Tag Archive: taxis

T-coil makes the world more accessible for the hearing impaired

Terry Byrne, The Boston Globe, writes about how the New Repertory Theatre is helping the hearing impaired enjoy the theater.  Byrne reports that the New Repertory Theatre installed a new assistive listening system before the start of the fall season that uses a hearing induction loop that “directly and wirelessly receives amplified sound from the stage without background noise.”  Audience members with hearing aids or cochlear implants that have T-coil receivers can “simply press a button on their hearing aid to take advantage of the theater’s system.”

Kayla C. Leed, Mountain Xpress, reporting on a presentation by Juliette Sterkens, national hearing loop advocate for the nonprofit Hearing Loss Association of America, writes:

A hearing loop is a wire that circles a room and is connected to a sound system. The loop transmits the sound electromagnetically, and its signal is then picked up by the telecoil in the hearing aid or cochlear implant.”

Hearing loops are becoming more popular in the U.S., Sterkens pointed out.

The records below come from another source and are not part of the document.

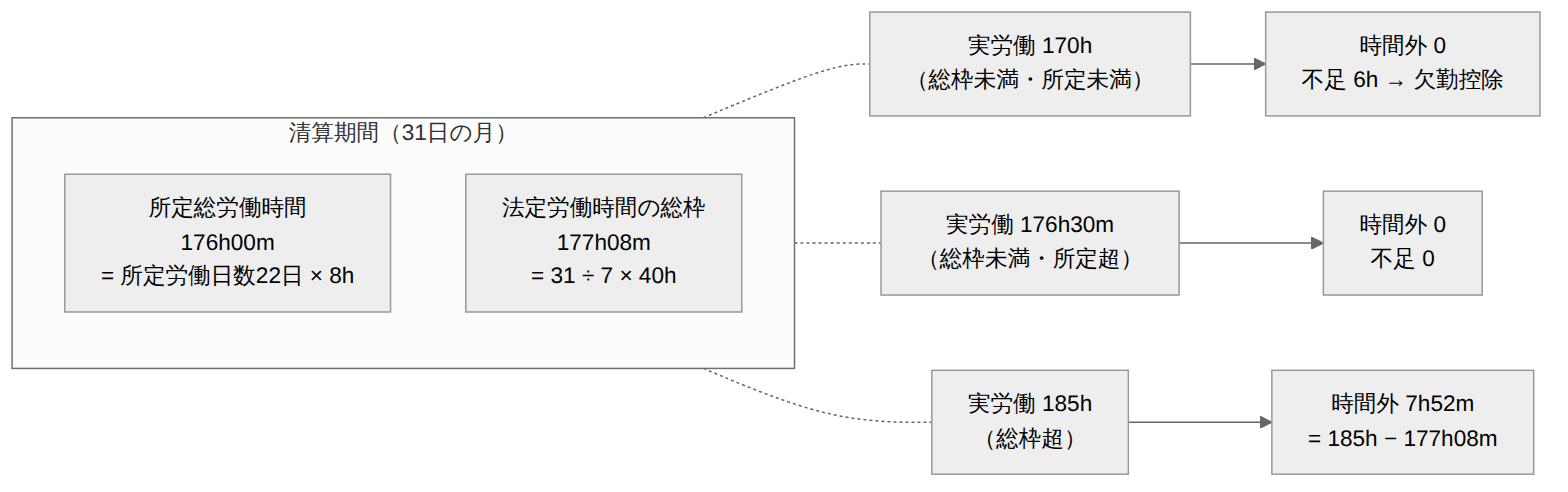
The Mermaid diagram doc/02_詳細設計/04_勤怠_月次清算/images/総枠と時間外の関係.png in masaki-i02/newJavaProject, before a commit. Its source is kept beside it as doc/02_詳細設計/04_勤怠_月次清算/diagrams/総枠と時間外の関係.mmd.
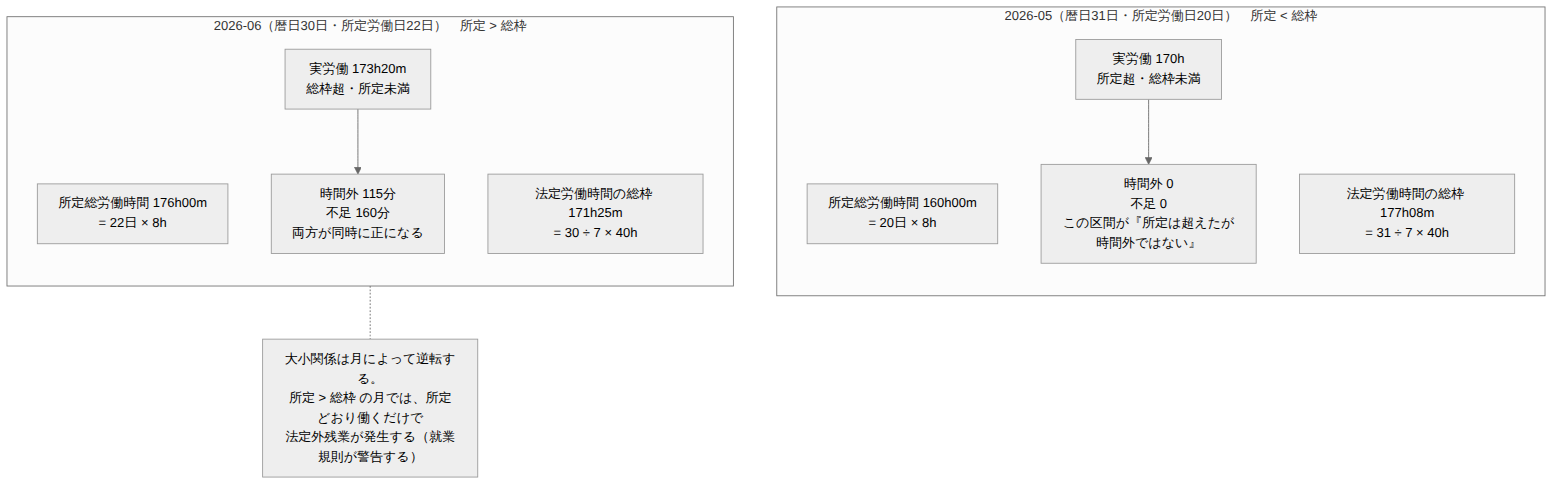
Later version of the same file.

Change to the diagram source:
```diff
@@ -1,18 +1,21 @@
-flowchart LR
-    subgraph 月["清算期間（31日の月）"]
+flowchart TB
+    subgraph M1["2026-05（暦日31日・所定労働日20日）　所定 < 総枠"]
         direction TB
-        A["所定総労働時間<br/>176h00m<br/>= 所定労働日数22日 × 8h"]
-        B["法定労働時間の総枠<br/>177h08m<br/>= 31 ÷ 7 × 40h"]
+        A1["所定総労働時間 160h00m<br/>= 20日 × 8h"]
+        B1["法定労働時間の総枠 177h08m<br/>= 31 ÷ 7 × 40h"]
+        C1["実労働 170h<br/>所定超・総枠未満"]
+        R1["時間外 0<br/>不足 0<br/>この区間が『所定は超えたが時間外ではない』"]
+        C1 --> R1
     end
 
-    C1["実労働 170h<br/>（総枠未満・所定未満）"]
-    C2["実労働 176h30m<br/>（総枠未満・所定超）"]
-    C3["実労働 185h<br/>（総枠超）"]
+    subgraph M2["2026-06（暦日30日・所定労働日22日）　所定 > 総枠"]
+        direction TB
+        A2["所定総労働時間 176h00m<br/>= 22日 × 8h"]
+        B2["法定労働時間の総枠 171h25m<br/>= 30 ÷ 7 × 40h"]
+        C2["実労働 173h20m<br/>総枠超・所定未満"]
+        R2["時間外 115分<br/>不足 160分<br/>両方が同時に正になる"]
+        C2 --> R2
+    end
 
-    C1 --> R1["時間外 0<br/>不足 6h → 欠勤控除"]
-    C2 --> R2["時間外 0<br/>不足 0"]
-    C3 --> R3["時間外 7h52m<br/>= 185h − 177h08m"]
-
-    月 -.- C1
-    月 -.- C2
-    月 -.- C3
+    N["大小関係は月によって逆転する。<br/>所定 > 総枠 の月では、所定どおり働くだけで<br/>法定外残業が発生する（就業規則が警告する）"]
+    M2 -.- N
```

They’re available in airports, train stations, places of worship, stadiums, auditoriums, grocery store cash registers and libraries. New York City subway stations and taxis are required to have hearing loops installed.

Do you or someone you know have a hearing aid or cochlear implant with a T-coil receiver?  Download this loop finder app to help find nearby loop-enabled venues.

Thanks to Charles Shamoon for the links.

New York City reconsiders taxi tv screens

The New York Times reports that after almost a decade of being bombarded by unnecessary noise, taxi passengers may be given a reprieve.  Namely, it appears common sense may reign as the City’s Taxi and Limousine Commission may adopt a pilot program to remove the ubiquitous and annoying “Taxi TV from some cabs and replace it with more modern — and less intrusive — technology.”  This is welcome news for those of us who spend the first minutes in a cab struggling to find the right button to shut the tvs off.  One hopes that the pilot program will be successful and one less layer of noise and distraction will litter the city.

And no surprise, the cabbies are happy with the news too.  The New York Times reports that, “Bhairavi Desai, the executive director of the New York Taxi Workers Alliance, said the mood among drivers over the change was ‘utter elation.’  ‘The T.L.C. is eight years late in reversing a horrible decision,’ she said, ‘but we’re glad the time has finally come.’”

Thanks to Daniel Fink, M.D., a noise pollution activist in the Los Angeles area, for the link.  Dr. Fink serves on the board of the American Tinnitus Association.